Rachael Prescott said that when her twins were diagnosed, she and her husband were inundated with people offering condolences and scaremongering about health conditions.
The twins also had a congenital heart condition and would need open heart surgery soon after birth, but Rachael said that doctors were more concerned that the children might have Down’s syndrome.
She said: “Information on navigating their cardiac situation was dwarfed by the push for genetic testing and possible means of abortion.
“I wanted to explain how far I was from desiring to end my pregnancy, but at that moment I could only sit in silence.”
Rachael and her husband refused the tests as they had decided not to have an abortion regardless of the result.
The twins were born in 2018 and were named Charlotte and Annette. Both were confirmed to have Down’s syndrome, but only Charlotte had a heart defect needing surgery.
Rachael said that far from despairing at the diagnosis, she and her husband celebrated the news.

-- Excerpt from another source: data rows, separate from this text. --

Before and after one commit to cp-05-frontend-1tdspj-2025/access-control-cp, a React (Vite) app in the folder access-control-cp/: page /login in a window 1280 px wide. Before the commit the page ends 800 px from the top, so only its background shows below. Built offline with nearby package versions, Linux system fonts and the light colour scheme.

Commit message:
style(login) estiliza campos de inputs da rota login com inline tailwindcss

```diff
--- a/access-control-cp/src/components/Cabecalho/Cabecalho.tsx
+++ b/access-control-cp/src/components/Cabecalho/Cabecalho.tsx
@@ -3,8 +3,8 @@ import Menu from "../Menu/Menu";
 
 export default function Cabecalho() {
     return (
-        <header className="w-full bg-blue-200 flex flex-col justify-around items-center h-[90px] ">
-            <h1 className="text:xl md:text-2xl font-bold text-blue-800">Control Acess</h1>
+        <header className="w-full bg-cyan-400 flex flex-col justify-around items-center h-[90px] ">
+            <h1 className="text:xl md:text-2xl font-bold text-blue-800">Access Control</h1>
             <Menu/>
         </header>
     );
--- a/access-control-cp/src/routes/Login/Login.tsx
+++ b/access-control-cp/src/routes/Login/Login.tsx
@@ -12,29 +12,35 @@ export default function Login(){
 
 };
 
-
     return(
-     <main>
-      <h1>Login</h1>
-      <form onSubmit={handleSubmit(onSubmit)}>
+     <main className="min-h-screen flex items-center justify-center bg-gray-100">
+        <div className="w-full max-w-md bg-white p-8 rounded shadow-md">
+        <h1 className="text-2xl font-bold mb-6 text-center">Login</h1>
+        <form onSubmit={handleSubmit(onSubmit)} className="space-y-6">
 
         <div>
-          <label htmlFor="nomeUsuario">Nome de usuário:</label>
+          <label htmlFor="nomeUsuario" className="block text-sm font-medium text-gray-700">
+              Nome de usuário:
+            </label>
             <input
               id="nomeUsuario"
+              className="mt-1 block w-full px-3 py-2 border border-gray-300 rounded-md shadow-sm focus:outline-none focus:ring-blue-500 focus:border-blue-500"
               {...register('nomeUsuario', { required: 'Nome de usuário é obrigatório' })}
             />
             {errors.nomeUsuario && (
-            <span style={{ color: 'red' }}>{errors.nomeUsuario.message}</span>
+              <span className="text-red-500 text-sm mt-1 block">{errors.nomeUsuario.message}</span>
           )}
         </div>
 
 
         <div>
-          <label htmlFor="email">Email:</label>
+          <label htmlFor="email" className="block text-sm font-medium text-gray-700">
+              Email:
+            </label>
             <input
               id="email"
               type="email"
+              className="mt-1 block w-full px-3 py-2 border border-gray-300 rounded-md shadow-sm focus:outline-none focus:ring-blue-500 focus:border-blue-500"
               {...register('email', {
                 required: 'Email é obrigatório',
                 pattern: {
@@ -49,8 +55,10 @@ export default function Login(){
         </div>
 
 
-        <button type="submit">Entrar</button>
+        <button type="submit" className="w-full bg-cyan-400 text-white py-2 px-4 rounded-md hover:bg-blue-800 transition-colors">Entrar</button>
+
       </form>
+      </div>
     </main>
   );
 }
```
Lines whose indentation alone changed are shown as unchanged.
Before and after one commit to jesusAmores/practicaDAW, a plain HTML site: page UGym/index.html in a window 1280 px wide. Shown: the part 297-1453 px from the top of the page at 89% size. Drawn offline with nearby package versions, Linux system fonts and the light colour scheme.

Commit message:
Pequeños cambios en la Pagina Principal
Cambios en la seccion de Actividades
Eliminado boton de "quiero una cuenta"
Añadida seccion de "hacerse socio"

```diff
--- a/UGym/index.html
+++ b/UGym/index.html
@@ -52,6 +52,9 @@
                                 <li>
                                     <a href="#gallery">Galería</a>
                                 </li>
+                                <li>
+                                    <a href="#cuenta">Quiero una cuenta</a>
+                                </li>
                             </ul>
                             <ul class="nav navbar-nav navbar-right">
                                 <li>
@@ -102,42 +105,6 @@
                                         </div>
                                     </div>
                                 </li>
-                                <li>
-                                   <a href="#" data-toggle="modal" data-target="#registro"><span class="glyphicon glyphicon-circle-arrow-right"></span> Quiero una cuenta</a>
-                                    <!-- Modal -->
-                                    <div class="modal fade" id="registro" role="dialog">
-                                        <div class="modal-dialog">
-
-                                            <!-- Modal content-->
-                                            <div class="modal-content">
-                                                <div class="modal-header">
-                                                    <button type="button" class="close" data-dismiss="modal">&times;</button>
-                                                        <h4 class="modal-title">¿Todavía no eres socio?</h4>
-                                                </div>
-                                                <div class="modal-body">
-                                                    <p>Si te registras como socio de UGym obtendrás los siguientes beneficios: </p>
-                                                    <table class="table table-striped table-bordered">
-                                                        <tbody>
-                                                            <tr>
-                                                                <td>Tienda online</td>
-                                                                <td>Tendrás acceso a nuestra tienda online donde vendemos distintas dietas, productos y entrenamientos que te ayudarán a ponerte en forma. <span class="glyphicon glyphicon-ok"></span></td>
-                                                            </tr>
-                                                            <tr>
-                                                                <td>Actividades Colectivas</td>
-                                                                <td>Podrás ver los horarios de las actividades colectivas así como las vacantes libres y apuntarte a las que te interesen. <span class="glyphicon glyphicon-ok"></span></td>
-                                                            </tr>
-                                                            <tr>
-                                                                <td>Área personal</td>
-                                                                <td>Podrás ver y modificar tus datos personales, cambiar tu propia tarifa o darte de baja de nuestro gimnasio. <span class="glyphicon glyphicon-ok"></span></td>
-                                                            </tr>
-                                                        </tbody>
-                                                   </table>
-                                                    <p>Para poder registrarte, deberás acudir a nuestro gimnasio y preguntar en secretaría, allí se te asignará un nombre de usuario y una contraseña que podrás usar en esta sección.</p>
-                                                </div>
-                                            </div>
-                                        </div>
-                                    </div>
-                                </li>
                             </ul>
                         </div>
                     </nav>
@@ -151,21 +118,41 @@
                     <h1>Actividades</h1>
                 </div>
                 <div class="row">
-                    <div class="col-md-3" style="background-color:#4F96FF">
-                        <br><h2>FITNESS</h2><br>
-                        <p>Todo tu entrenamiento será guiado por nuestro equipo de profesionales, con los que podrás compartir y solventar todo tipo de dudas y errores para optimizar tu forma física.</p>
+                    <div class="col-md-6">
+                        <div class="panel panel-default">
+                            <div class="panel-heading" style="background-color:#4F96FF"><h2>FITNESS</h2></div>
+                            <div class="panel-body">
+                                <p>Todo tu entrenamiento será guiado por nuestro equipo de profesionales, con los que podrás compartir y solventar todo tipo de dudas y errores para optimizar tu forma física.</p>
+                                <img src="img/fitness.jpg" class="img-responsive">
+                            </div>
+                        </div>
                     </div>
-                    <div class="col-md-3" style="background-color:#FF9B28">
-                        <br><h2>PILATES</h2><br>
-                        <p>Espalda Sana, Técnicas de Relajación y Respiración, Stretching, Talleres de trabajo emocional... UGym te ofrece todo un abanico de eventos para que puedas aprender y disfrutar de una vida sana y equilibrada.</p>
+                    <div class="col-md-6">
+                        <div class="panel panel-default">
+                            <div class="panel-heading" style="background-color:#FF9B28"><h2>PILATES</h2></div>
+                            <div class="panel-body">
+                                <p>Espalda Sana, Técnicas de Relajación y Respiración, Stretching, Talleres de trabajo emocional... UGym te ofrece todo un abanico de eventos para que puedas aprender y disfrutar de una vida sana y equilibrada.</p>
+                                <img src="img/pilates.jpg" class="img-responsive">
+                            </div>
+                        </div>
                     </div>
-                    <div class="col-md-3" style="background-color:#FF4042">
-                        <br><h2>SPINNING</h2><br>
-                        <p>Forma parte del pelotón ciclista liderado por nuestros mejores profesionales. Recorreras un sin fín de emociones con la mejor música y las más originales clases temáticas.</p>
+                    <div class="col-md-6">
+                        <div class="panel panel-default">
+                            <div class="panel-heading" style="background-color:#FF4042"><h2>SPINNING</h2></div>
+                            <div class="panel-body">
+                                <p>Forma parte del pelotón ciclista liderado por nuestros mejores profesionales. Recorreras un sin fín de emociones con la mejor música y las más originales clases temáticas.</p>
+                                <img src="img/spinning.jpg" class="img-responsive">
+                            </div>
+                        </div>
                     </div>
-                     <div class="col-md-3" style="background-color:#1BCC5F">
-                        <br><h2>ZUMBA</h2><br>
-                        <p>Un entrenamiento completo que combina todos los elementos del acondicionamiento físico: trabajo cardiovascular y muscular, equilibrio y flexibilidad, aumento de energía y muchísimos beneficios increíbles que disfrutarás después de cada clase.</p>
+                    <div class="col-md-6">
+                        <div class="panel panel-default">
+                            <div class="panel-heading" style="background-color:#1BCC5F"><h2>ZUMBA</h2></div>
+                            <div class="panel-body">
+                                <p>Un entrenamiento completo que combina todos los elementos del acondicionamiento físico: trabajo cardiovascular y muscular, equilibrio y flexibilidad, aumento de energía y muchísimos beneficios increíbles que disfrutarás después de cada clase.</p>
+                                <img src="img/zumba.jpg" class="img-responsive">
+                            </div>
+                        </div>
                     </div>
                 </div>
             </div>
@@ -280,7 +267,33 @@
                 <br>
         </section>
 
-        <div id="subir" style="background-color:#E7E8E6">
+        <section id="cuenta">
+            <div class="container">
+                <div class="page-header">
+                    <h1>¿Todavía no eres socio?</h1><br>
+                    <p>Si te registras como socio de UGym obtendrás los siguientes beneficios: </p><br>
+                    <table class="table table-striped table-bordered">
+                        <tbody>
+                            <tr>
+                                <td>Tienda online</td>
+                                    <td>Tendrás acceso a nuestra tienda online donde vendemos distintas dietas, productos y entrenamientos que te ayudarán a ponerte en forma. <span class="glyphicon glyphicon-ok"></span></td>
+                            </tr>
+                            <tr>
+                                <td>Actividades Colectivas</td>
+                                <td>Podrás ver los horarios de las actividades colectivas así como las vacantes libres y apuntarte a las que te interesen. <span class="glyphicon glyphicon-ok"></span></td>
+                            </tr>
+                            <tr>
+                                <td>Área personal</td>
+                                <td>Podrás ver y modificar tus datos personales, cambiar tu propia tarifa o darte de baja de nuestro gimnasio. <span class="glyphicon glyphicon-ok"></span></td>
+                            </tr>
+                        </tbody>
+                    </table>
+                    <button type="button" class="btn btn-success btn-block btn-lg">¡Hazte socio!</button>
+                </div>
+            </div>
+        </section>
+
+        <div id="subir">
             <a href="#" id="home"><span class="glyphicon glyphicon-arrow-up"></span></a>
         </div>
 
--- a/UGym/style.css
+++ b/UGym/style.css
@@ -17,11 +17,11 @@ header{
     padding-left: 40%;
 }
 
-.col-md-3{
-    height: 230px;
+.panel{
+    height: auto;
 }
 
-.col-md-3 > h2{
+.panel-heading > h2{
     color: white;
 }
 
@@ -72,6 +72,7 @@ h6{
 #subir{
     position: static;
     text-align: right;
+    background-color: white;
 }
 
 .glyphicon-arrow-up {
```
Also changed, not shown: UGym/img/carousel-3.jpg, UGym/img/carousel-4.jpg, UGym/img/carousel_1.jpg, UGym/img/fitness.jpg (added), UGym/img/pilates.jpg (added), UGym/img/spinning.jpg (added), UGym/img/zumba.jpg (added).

“It was assumed that we were grieving but we quickly assured them of the lack of sadness or grief in our hearts concerning our beautiful, breathing, moving, hearts-beating, baby girls, and their extra chromosomes.”
After the girls were born, the couple read up all they could on Down’s syndrome, but were “saddened” to find nothing but negativity.
“Human rights for people with Down syndrome are primitive at best, and medical professionals connect social prejudices to Down syndrome so it presents as a negative occurrence to parents.”
But Rachael says that her girls are not unlike most other children, enjoying playing with their older brothers, learning to walk and having the “typical sister squabbles” over toys.
She added: “We hope in the future to direct expectant parents away from false preconceptions and towards what we have found to fill us with so much joy.
“The crazy love we have for our girls surpasses any emotional strain resulting from their medical needs.
“I would still undoubtedly choose my children just as they are.”